> Material provided:
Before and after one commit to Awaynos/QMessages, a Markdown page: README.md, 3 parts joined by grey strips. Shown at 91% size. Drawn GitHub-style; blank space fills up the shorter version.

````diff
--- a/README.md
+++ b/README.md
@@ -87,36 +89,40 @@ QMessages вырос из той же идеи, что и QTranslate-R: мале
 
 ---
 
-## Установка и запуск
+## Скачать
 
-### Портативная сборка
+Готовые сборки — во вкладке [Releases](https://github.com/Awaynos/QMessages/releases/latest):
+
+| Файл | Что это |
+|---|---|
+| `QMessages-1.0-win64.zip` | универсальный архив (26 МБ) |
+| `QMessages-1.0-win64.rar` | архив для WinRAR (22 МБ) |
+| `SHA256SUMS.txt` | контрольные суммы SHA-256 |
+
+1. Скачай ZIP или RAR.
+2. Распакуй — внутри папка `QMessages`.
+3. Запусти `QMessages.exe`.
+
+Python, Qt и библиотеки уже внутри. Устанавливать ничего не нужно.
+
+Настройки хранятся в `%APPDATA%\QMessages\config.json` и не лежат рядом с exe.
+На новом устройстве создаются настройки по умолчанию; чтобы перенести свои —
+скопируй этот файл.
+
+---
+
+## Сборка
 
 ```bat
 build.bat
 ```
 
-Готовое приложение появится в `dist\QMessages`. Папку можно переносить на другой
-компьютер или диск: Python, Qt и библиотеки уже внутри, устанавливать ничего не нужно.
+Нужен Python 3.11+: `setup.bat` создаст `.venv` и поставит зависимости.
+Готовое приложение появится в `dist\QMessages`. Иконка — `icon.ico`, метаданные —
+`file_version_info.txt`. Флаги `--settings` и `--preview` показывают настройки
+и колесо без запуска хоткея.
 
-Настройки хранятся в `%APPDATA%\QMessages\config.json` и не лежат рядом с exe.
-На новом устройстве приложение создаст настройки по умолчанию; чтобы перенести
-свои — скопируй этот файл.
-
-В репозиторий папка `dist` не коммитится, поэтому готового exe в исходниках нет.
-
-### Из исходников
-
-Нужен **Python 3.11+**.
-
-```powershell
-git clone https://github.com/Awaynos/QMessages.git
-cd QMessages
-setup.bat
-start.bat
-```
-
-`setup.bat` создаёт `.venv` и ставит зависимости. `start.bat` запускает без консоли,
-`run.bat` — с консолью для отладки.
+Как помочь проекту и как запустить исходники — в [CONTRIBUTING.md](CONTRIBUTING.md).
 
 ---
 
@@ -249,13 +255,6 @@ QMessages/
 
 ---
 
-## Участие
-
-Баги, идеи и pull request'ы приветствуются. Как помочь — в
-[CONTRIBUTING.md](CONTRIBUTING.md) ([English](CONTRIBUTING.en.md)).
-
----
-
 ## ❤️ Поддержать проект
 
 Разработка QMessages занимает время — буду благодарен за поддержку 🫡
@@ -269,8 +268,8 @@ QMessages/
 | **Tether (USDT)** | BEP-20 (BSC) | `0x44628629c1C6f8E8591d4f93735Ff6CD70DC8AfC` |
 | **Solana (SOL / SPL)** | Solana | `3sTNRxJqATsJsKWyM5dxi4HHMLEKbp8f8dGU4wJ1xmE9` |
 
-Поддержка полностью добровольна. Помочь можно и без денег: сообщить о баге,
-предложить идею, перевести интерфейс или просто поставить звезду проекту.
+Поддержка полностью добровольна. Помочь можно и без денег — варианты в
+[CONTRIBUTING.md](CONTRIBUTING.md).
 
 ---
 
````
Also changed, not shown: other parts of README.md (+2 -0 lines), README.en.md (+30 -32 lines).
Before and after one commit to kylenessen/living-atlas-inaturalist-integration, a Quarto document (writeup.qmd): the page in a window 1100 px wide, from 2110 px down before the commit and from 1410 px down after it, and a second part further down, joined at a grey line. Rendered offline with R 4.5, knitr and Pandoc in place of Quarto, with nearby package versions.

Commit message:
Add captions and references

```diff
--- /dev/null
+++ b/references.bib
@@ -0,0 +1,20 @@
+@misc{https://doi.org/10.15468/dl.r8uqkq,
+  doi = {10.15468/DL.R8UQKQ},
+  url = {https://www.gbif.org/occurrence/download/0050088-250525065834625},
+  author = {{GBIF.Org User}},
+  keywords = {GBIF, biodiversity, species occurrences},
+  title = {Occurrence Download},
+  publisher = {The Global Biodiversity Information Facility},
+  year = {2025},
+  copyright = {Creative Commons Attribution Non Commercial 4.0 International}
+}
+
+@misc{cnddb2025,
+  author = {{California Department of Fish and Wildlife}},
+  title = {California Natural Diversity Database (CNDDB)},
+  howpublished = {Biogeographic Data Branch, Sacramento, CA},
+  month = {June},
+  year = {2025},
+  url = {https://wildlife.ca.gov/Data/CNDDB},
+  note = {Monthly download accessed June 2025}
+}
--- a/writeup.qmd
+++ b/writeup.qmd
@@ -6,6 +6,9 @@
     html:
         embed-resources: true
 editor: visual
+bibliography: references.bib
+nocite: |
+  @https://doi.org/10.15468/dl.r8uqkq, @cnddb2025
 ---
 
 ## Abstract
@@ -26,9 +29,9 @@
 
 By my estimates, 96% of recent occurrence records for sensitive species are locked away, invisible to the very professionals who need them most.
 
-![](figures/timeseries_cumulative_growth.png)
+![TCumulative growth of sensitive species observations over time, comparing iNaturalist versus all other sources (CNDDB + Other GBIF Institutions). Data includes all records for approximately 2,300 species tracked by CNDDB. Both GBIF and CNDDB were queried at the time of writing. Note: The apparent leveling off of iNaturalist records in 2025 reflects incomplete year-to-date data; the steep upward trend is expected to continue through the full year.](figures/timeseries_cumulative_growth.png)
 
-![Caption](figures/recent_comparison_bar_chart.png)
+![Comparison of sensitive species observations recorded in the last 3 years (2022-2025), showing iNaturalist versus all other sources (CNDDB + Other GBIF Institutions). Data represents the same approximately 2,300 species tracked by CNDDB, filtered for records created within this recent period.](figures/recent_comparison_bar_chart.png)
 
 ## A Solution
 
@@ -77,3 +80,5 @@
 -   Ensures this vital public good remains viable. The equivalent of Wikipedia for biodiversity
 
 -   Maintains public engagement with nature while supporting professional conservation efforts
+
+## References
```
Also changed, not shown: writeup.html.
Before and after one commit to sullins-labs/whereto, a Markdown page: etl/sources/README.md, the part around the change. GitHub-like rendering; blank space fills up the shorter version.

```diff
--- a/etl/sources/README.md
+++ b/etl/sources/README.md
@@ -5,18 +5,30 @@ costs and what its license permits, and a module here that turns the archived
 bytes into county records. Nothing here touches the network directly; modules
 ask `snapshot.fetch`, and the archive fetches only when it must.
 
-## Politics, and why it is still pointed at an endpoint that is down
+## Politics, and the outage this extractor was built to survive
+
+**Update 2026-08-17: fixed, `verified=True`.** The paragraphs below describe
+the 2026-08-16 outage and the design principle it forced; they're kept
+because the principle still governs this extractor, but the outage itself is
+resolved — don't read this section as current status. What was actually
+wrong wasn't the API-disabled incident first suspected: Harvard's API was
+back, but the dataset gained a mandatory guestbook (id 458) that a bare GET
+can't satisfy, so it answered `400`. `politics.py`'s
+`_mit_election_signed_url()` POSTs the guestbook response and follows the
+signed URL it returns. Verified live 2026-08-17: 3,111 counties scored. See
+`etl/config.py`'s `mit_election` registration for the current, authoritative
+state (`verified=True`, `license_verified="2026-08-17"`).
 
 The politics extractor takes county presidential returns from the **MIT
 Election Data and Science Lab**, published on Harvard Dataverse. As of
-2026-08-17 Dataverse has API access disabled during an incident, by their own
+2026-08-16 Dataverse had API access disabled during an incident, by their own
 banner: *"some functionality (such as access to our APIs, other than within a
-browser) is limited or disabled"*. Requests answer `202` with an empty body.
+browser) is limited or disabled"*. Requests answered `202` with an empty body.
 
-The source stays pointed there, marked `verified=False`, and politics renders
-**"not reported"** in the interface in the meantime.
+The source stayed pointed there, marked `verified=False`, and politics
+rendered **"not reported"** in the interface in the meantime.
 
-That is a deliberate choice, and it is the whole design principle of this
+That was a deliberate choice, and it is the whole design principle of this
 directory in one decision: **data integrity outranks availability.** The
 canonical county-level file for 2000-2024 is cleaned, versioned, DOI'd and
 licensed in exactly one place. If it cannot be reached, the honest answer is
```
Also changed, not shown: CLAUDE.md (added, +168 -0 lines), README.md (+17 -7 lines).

> Required work:
For every line in the listing above that mentions the word "disabled", make a copy.

> The completed task:
+wrong wasn't the API-disabled incident first suspected: Harvard's API was
-2026-08-17 Dataverse has API access disabled during an incident, by their own
+2026-08-16 Dataverse had API access disabled during an incident, by their own
-browser) is limited or disabled"*. Requests answer `202` with an empty body.
+browser) is limited or disabled"*. Requests answered `202` with an empty body.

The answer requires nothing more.